To address the shortcomings found in the review, GAO makes a number of recommendations in its August 18 report, including six to the Department of Homeland Security:
- Ensure that integrators’ solutions provide unique identifiers for hardware on selected agencies’ networks.
- Ensure that FAA’s system integrator records FISMA system information in the agency’s CDM tools.
- Ensure that IHS’s system integrator records FISMA system information in the agency’s CDM tools.
- Ensure that FAA’s system integrator establishes a process to integrate all vulnerability information in the agency’s CDM tools, including the time a vulnerability was remediated.
- Ensure that IHS’s system integrator establishes a process to integrate all vulnerability information in the agency’s CDM tools, including the time a vulnerability was remediated.
- Ensure that SBA’s system integrator establishes a process to integrate all vulnerability information in the agency’s CDM tools, including the time a vulnerability was remediated.
DHS concurs with all six recommendations and stated that it intends to meet these by June 30 2021.
The remaining recommendations were made to the three agencies covered in GAO’s technical review. The watchdog recommends that:
- FAA and SBA should commit to a time frame to complete the agency’s effort to associate hardware with its FISMA systems.
- IHS should document approved hardware inventory information by associating FISMA systems with the hardware on its network in a format that can be readily integrated into its CDM tools.
- All three agencies should document agency-specific variations from federal core configuration benchmarks for each operating system on their networks.
- All three agencies should configure their CDM tools to compare configuration settings against federal core benchmarks and agency specific variations applicable to their environment.
All three agencies concurred.
Overall, the agencies told GAO they had identified various challenges to implementing the CDM program, including overcoming resource limitations and not being able to resolve problems directly with contractors. GAO found DHS had taken numerous steps to help manage these challenges, including tracking risks of insufficient resources, providing forums for agencies to raise concerns, and allowing agencies to provide feedback to DHS on contractor performance.

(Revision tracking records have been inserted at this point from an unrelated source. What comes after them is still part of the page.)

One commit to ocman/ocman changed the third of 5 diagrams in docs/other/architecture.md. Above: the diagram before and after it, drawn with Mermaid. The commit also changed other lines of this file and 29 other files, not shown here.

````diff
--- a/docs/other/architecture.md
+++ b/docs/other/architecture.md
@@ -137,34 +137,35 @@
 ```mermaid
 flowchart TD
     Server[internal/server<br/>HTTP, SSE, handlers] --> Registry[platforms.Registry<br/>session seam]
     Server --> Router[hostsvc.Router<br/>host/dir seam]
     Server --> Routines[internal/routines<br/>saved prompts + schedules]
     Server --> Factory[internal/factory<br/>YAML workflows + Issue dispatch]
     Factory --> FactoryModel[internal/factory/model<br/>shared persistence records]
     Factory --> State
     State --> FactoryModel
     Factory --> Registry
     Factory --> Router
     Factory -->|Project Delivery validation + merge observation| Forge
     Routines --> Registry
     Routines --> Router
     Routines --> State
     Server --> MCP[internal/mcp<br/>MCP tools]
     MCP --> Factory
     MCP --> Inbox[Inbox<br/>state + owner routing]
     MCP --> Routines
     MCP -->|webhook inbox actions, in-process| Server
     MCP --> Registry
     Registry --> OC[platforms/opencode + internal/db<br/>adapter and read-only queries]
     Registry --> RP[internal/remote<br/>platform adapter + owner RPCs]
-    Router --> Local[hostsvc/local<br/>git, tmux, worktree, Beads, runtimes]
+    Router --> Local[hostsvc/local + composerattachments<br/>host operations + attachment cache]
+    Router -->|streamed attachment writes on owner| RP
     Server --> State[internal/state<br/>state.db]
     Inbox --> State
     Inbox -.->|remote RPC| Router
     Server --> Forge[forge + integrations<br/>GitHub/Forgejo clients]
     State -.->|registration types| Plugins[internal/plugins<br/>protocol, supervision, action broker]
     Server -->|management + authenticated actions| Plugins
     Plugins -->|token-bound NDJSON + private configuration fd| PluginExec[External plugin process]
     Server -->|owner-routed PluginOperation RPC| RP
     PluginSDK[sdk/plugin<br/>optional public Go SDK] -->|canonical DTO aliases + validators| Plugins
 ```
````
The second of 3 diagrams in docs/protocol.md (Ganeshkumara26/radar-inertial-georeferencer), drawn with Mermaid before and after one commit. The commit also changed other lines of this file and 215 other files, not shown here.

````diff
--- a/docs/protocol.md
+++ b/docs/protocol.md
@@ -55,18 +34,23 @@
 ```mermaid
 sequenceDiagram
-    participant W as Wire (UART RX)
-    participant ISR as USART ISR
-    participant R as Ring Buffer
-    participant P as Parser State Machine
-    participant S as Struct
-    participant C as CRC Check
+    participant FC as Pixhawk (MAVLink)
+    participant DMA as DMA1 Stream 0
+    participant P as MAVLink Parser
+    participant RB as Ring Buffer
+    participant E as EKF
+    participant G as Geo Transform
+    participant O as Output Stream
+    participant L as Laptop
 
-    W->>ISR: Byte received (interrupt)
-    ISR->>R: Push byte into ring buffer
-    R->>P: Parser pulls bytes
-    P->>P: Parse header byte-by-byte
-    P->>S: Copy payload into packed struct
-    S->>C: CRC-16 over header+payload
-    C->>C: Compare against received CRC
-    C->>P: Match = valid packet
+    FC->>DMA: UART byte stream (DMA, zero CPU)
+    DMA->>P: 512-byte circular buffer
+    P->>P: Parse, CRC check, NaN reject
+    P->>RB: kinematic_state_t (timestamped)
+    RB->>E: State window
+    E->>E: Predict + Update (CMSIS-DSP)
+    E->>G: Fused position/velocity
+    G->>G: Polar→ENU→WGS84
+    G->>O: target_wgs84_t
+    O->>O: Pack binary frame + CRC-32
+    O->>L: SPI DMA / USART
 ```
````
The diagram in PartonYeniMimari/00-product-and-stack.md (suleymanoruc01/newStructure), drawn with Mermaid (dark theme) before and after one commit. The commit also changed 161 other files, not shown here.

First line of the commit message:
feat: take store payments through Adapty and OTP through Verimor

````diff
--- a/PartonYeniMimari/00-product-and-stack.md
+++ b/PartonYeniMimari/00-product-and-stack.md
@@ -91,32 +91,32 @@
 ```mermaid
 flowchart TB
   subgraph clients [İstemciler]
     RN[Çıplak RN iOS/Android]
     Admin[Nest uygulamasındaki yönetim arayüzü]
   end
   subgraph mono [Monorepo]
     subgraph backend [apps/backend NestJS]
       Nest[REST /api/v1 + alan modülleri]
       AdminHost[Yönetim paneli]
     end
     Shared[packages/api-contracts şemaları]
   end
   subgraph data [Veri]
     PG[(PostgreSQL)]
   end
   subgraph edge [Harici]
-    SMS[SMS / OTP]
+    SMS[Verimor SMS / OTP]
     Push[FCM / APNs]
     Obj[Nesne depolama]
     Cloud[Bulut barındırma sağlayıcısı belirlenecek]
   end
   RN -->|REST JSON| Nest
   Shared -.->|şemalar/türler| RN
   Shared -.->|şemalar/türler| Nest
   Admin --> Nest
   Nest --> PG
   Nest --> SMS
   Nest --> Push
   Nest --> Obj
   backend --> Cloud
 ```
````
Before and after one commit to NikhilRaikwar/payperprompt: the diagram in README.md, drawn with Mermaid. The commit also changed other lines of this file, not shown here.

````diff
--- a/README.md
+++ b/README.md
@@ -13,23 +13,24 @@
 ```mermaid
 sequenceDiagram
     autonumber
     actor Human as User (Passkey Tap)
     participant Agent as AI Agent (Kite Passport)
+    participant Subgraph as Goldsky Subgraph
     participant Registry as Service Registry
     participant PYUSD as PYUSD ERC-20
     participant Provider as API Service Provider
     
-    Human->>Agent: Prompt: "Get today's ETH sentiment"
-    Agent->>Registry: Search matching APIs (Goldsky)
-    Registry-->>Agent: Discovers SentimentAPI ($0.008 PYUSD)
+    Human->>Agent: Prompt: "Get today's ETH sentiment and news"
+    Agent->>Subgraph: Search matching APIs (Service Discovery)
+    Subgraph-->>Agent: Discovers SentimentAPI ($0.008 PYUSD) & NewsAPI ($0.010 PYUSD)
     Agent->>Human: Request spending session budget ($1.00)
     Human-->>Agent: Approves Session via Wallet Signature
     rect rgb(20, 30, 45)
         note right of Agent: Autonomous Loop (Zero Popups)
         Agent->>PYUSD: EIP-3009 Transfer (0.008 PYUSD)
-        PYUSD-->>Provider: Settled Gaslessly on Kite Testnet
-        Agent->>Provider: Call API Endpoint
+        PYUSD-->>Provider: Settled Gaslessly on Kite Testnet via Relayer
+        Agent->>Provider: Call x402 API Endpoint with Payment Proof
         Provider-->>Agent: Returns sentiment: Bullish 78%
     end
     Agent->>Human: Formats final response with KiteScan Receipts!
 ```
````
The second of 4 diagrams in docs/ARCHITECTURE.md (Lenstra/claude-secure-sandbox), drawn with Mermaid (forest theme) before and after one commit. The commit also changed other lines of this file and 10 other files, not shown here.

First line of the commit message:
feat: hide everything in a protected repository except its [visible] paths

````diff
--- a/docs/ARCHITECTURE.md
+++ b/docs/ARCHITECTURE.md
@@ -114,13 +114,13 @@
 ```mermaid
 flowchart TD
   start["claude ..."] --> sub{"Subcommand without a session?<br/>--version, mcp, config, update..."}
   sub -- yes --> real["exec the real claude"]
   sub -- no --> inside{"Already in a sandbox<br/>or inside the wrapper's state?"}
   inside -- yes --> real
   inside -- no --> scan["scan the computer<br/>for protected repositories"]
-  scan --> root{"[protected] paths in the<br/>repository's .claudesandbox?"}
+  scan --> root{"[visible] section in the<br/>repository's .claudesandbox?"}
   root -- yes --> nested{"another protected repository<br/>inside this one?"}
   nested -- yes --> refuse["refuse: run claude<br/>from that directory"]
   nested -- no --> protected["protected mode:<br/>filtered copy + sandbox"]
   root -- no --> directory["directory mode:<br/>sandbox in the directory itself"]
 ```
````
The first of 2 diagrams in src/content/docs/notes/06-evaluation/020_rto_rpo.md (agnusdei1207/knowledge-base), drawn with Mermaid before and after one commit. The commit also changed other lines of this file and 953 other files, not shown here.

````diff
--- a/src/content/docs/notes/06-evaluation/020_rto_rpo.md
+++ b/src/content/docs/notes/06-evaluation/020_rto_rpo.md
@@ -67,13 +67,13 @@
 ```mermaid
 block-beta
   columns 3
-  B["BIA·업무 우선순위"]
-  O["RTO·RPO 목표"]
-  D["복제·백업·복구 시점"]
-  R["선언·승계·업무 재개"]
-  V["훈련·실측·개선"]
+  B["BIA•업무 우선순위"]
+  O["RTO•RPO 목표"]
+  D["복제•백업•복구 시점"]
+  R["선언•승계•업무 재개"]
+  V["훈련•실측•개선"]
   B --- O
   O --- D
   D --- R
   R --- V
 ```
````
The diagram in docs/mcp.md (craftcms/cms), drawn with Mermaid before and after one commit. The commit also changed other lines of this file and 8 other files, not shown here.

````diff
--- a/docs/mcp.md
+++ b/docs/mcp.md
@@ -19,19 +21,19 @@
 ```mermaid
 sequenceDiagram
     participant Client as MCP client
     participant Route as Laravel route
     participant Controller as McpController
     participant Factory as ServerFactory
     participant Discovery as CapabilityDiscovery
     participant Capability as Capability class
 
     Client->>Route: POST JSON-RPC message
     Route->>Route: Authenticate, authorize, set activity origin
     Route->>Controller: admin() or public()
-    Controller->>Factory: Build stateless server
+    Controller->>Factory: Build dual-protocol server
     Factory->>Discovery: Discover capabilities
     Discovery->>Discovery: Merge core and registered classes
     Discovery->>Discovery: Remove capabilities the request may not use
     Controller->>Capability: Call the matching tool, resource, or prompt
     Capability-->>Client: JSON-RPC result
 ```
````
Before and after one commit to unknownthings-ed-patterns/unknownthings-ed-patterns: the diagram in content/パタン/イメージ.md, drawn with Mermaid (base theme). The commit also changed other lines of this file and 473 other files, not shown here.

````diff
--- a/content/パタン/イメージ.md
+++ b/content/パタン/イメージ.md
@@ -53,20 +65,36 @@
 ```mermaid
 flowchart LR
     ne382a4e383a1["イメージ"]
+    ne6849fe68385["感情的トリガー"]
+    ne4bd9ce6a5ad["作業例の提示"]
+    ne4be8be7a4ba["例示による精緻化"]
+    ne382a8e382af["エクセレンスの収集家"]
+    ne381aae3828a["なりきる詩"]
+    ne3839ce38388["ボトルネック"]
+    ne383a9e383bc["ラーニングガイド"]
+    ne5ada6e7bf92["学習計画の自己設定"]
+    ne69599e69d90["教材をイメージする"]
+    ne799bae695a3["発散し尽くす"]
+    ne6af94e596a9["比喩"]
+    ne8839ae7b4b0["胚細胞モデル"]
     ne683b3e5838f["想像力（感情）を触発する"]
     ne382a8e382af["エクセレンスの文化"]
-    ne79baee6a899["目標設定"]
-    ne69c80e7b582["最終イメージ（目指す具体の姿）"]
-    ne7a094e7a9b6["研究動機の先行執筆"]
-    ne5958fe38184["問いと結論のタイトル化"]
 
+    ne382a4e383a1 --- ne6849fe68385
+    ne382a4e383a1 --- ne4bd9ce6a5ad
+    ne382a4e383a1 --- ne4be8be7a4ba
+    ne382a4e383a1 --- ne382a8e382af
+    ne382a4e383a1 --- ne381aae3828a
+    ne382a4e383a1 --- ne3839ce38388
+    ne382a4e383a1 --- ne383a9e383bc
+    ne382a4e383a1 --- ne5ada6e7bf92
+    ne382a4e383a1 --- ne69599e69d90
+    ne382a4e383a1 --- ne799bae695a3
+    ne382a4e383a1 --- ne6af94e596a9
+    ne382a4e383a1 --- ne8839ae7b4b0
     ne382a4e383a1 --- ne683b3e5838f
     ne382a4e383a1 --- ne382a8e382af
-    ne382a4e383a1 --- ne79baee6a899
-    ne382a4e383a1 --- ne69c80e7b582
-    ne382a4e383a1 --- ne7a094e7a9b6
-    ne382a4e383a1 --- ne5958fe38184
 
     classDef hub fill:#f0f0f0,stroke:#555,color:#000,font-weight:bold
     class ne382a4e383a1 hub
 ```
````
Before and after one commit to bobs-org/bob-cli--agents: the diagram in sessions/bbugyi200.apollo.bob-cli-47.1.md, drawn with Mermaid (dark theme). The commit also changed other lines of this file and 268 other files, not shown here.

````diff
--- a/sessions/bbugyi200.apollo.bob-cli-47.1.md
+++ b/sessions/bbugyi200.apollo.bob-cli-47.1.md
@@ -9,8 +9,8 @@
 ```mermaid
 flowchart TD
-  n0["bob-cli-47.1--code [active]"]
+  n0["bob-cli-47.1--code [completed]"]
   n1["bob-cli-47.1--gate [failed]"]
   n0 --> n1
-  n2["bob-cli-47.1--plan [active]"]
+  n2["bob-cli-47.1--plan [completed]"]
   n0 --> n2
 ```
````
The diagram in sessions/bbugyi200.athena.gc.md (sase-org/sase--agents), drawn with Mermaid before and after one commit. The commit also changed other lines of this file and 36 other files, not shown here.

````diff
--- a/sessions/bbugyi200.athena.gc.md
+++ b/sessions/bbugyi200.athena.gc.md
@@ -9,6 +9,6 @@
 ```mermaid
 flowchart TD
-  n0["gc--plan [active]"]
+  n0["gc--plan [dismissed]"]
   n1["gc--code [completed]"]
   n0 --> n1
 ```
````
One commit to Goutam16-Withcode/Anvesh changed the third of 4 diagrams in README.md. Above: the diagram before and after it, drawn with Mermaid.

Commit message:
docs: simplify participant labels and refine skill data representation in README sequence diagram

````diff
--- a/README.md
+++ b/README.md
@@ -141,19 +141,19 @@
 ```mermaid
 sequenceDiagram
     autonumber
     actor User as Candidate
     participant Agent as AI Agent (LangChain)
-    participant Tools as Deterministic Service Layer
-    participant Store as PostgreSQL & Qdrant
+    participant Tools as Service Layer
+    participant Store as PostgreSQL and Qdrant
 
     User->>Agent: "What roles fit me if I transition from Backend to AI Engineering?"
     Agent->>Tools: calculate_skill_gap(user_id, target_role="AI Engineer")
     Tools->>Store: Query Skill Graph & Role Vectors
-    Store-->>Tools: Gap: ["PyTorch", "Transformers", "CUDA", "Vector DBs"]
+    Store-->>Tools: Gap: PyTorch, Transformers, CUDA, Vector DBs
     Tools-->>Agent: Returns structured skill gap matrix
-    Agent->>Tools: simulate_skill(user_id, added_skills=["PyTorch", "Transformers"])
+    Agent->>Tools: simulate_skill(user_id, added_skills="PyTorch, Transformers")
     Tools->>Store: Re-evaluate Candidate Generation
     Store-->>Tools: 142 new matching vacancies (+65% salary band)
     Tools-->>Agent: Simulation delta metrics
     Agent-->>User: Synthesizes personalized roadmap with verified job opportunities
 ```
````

Despite these actions, GAO concluded that without further assistance from DHS in helping agencies overcome implementation shortcomings, the program—costing billions of dollars— will likely not fully achieve expected benefits.